> _EXERCISE DIRECTIONS_: Wherever an image appears in the records, exclude it, and reproduce everything else exactly.

[[ INFORMATION SHOWN, beginning ]]

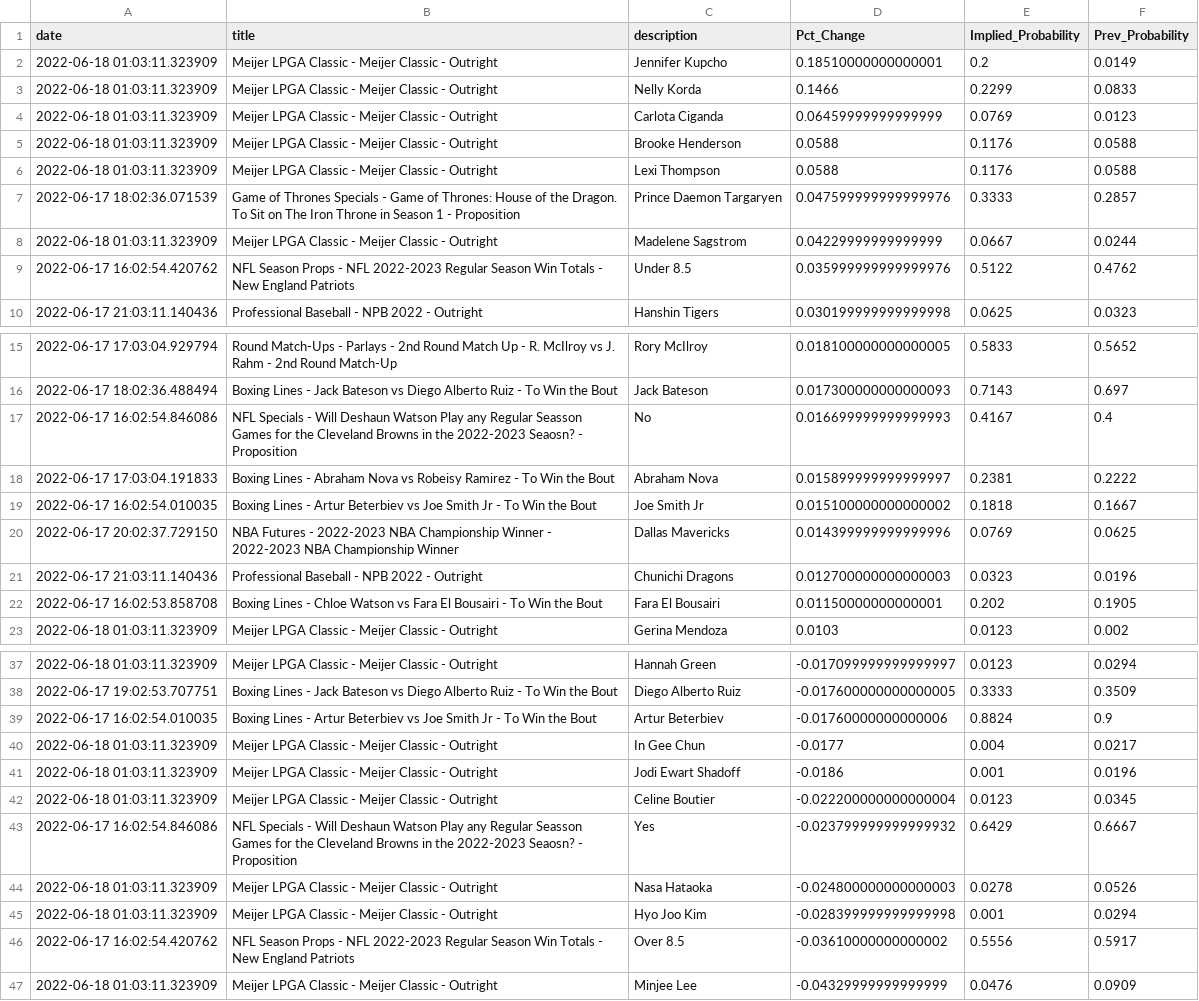
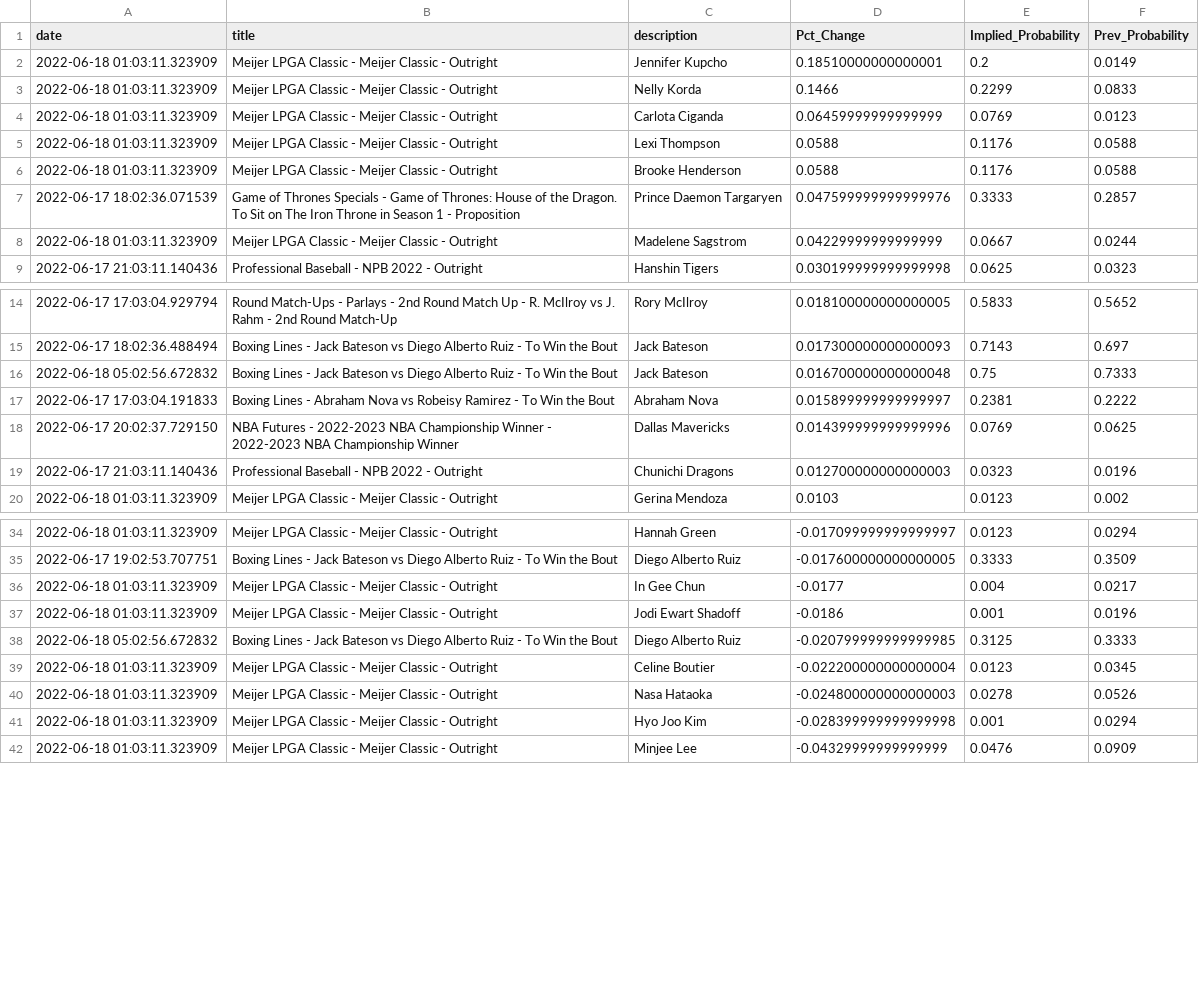
Before and after one commit to aaroncolesmith/bovada_data, a CSV file: bovada_scatter.csv, drawn as a sheet; only a part is shown, gaps mark what is left out.

```diff
--- a/bovada_scatter.csv
+++ b/bovada_scatter.csv
@@ -4,7 +4,6 @@ date,title,description,Pct_Change,Implied_Probability,Prev_Probability
 2022-06-18 01:03:11.323909,Meijer LPGA Classic - Meijer Classic - Outright,Carlota Ciganda,0.06459999999999999,0.0769,0.0123
+2022-06-18 01:03:11.323909,Meijer LPGA Classic - Meijer Classic - Outright,Lexi Thompson,0.0588,0.1176,0.0588
 2022-06-18 01:03:11.323909,Meijer LPGA Classic - Meijer Classic - Outright,Brooke Henderson,0.0588,0.1176,0.0588
-2022-06-18 01:03:11.323909,Meijer LPGA Classic - Meijer Classic - Outright,Lexi Thompson,0.0588,0.1176,0.0588
 2022-06-17 18:02:36.071539,Game of Thrones Specials - Game of Thrones: House of the Dragon. To Sit on The Iron Throne in Season 1 - Proposition,Prince Daemon Targaryen,0.047599999999999976,0.3333,0.2857
 2022-06-18 01:03:11.323909,Meijer LPGA Classic - Meijer Classic - Outright,Madelene Sagstrom,0.04229999999999999,0.0667,0.0244
-2022-06-17 16:02:54.420762,NFL Season Props - NFL 2022-2023 Regular Season Win Totals - New England Patriots,Under 8.5,0.035999999999999976,0.5122,0.4762
 2022-06-17 21:03:11.140436,Professional Baseball - NPB 2022 - Outright,Hanshin Tigers,0.030199999999999998,0.0625,0.0323
@@ -16,8 +15,6 @@ date,title,description,Pct_Change,Implied_Probability,Prev_Probability
 2022-06-17 18:02:36.488494,Boxing Lines - Jack Bateson vs Diego Alberto Ruiz - To Win the Bout,Jack Bateson,0.017300000000000093,0.7143,0.697
-2022-06-17 16:02:54.846086,NFL Specials - Will Deshaun Watson Play any Regular Seasson Games for the Cleveland Browns in the 2022-2023 Seaosn? - Proposition,No,0.016699999999999993,0.4167,0.4
+2022-06-18 05:02:56.672832,Boxing Lines - Jack Bateson vs Diego Alberto Ruiz - To Win the Bout,Jack Bateson,0.016700000000000048,0.75,0.7333
 2022-06-17 17:03:04.191833,Boxing Lines - Abraham Nova vs Robeisy Ramirez - To Win the Bout,Abraham Nova,0.015899999999999997,0.2381,0.2222
-2022-06-17 16:02:54.010035,Boxing Lines - Artur Beterbiev vs Joe Smith Jr - To Win the Bout,Joe Smith Jr,0.015100000000000002,0.1818,0.1667
 2022-06-17 20:02:37.729150,NBA Futures - 2022-2023 NBA Championship Winner - 2022-2023 NBA Championship Winner,Dallas Mavericks,0.014399999999999996,0.0769,0.0625
 2022-06-17 21:03:11.140436,Professional Baseball - NPB 2022 - Outright,Chunichi Dragons,0.012700000000000003,0.0323,0.0196
-2022-06-17 16:02:53.858708,Boxing Lines - Chloe Watson vs Fara El Bousairi - To Win the Bout,Fara El Bousairi,0.01150000000000001,0.202,0.1905
 2022-06-18 01:03:11.323909,Meijer LPGA Classic - Meijer Classic - Outright,Gerina Mendoza,0.0103,0.0123,0.002
@@ -38,10 +35,8 @@ date,title,description,Pct_Change,Implied_Probability,Prev_Probability
 2022-06-17 19:02:53.707751,Boxing Lines - Jack Bateson vs Diego Alberto Ruiz - To Win the Bout,Diego Alberto Ruiz,-0.017600000000000005,0.3333,0.3509
-2022-06-17 16:02:54.010035,Boxing Lines - Artur Beterbiev vs Joe Smith Jr - To Win the Bout,Artur Beterbiev,-0.01760000000000006,0.8824,0.9
 2022-06-18 01:03:11.323909,Meijer LPGA Classic - Meijer Classic - Outright,In Gee Chun,-0.0177,0.004,0.0217
 2022-06-18 01:03:11.323909,Meijer LPGA Classic - Meijer Classic - Outright,Jodi Ewart Shadoff,-0.0186,0.001,0.0196
+2022-06-18 05:02:56.672832,Boxing Lines - Jack Bateson vs Diego Alberto Ruiz - To Win the Bout,Diego Alberto Ruiz,-0.020799999999999985,0.3125,0.3333
 2022-06-18 01:03:11.323909,Meijer LPGA Classic - Meijer Classic - Outright,Celine Boutier,-0.022200000000000004,0.0123,0.0345
-2022-06-17 16:02:54.846086,NFL Specials - Will Deshaun Watson Play any Regular Seasson Games for the Cleveland Browns in the 2022-2023 Seaosn? - Proposition,Yes,-0.023799999999999932,0.6429,0.6667
 2022-06-18 01:03:11.323909,Meijer LPGA Classic - Meijer Classic - Outright,Nasa Hataoka,-0.024800000000000003,0.0278,0.0526
 2022-06-18 01:03:11.323909,Meijer LPGA Classic - Meijer Classic - Outright,Hyo Joo Kim,-0.028399999999999998,0.001,0.0294
-2022-06-17 16:02:54.420762,NFL Season Props - NFL 2022-2023 Regular Season Win Totals - New England Patriots,Over 8.5,-0.03610000000000002,0.5556,0.5917
 2022-06-18 01:03:11.323909,Meijer LPGA Classic - Meijer Classic - Outright,Minjee Lee,-0.04329999999999999,0.0476,0.0909
```
Also changed, not shown: 1 other file.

[[ INFORMATION SHOWN, end ]]

> _ANSWER TO THIS TASK_:
Before and after one commit to aaroncolesmith/bovada_data, a CSV file: bovada_scatter.csv, drawn as a sheet; only a part is shown, gaps mark what is left out.

```diff
--- a/bovada_scatter.csv
+++ b/bovada_scatter.csv
@@ -4,7 +4,6 @@ date,title,description,Pct_Change,Implied_Probability,Prev_Probability
 2022-06-18 01:03:11.323909,Meijer LPGA Classic - Meijer Classic - Outright,Carlota Ciganda,0.06459999999999999,0.0769,0.0123
+2022-06-18 01:03:11.323909,Meijer LPGA Classic - Meijer Classic - Outright,Lexi Thompson,0.0588,0.1176,0.0588
 2022-06-18 01:03:11.323909,Meijer LPGA Classic - Meijer Classic - Outright,Brooke Henderson,0.0588,0.1176,0.0588
-2022-06-18 01:03:11.323909,Meijer LPGA Classic - Meijer Classic - Outright,Lexi Thompson,0.0588,0.1176,0.0588
 2022-06-17 18:02:36.071539,Game of Thrones Specials - Game of Thrones: House of the Dragon. To Sit on The Iron Throne in Season 1 - Proposition,Prince Daemon Targaryen,0.047599999999999976,0.3333,0.2857
 2022-06-18 01:03:11.323909,Meijer LPGA Classic - Meijer Classic - Outright,Madelene Sagstrom,0.04229999999999999,0.0667,0.0244
-2022-06-17 16:02:54.420762,NFL Season Props - NFL 2022-2023 Regular Season Win Totals - New England Patriots,Under 8.5,0.035999999999999976,0.5122,0.4762
 2022-06-17 21:03:11.140436,Professional Baseball - NPB 2022 - Outright,Hanshin Tigers,0.030199999999999998,0.0625,0.0323
@@ -16,8 +15,6 @@ date,title,description,Pct_Change,Implied_Probability,Prev_Probability
 2022-06-17 18:02:36.488494,Boxing Lines - Jack Bateson vs Diego Alberto Ruiz - To Win the Bout,Jack Bateson,0.017300000000000093,0.7143,0.697
-2022-06-17 16:02:54.846086,NFL Specials - Will Deshaun Watson Play any Regular Seasson Games for the Cleveland Browns in the 2022-2023 Seaosn? - Proposition,No,0.016699999999999993,0.4167,0.4
+2022-06-18 05:02:56.672832,Boxing Lines - Jack Bateson vs Diego Alberto Ruiz - To Win the Bout,Jack Bateson,0.016700000000000048,0.75,0.7333
 2022-06-17 17:03:04.191833,Boxing Lines - Abraham Nova vs Robeisy Ramirez - To Win the Bout,Abraham Nova,0.015899999999999997,0.2381,0.2222
-2022-06-17 16:02:54.010035,Boxing Lines - Artur Beterbiev vs Joe Smith Jr - To Win the Bout,Joe Smith Jr,0.015100000000000002,0.1818,0.1667
 2022-06-17 20:02:37.729150,NBA Futures - 2022-2023 NBA Championship Winner - 2022-2023 NBA Championship Winner,Dallas Mavericks,0.014399999999999996,0.0769,0.0625
 2022-06-17 21:03:11.140436,Professional Baseball - NPB 2022 - Outright,Chunichi Dragons,0.012700000000000003,0.0323,0.0196
-2022-06-17 16:02:53.858708,Boxing Lines - Chloe Watson vs Fara El Bousairi - To Win the Bout,Fara El Bousairi,0.01150000000000001,0.202,0.1905
 2022-06-18 01:03:11.323909,Meijer LPGA Classic - Meijer Classic - Outright,Gerina Mendoza,0.0103,0.0123,0.002
@@ -38,10 +35,8 @@ date,title,description,Pct_Change,Implied_Probability,Prev_Probability
 2022-06-17 19:02:53.707751,Boxing Lines - Jack Bateson vs Diego Alberto Ruiz - To Win the Bout,Diego Alberto Ruiz,-0.017600000000000005,0.3333,0.3509
-2022-06-17 16:02:54.010035,Boxing Lines - Artur Beterbiev vs Joe Smith Jr - To Win the Bout,Artur Beterbiev,-0.01760000000000006,0.8824,0.9
 2022-06-18 01:03:11.323909,Meijer LPGA Classic - Meijer Classic - Outright,In Gee Chun,-0.0177,0.004,0.0217
 2022-06-18 01:03:11.323909,Meijer LPGA Classic - Meijer Classic - Outright,Jodi Ewart Shadoff,-0.0186,0.001,0.0196
+2022-06-18 05:02:56.672832,Boxing Lines - Jack Bateson vs Diego Alberto Ruiz - To Win the Bout,Diego Alberto Ruiz,-0.020799999999999985,0.3125,0.3333
 2022-06-18 01:03:11.323909,Meijer LPGA Classic - Meijer Classic - Outright,Celine Boutier,-0.022200000000000004,0.0123,0.0345
-2022-06-17 16:02:54.846086,NFL Specials - Will Deshaun Watson Play any Regular Seasson Games for the Cleveland Browns in the 2022-2023 Seaosn? - Proposition,Yes,-0.023799999999999932,0.6429,0.6667
 2022-06-18 01:03:11.323909,Meijer LPGA Classic - Meijer Classic - Outright,Nasa Hataoka,-0.024800000000000003,0.0278,0.0526
 2022-06-18 01:03:11.323909,Meijer LPGA Classic - Meijer Classic - Outright,Hyo Joo Kim,-0.028399999999999998,0.001,0.0294
-2022-06-17 16:02:54.420762,NFL Season Props - NFL 2022-2023 Regular Season Win Totals - New England Patriots,Over 8.5,-0.03610000000000002,0.5556,0.5917
 2022-06-18 01:03:11.323909,Meijer LPGA Classic - Meijer Classic - Outright,Minjee Lee,-0.04329999999999999,0.0476,0.0909
```
Also changed, not shown: 1 other file.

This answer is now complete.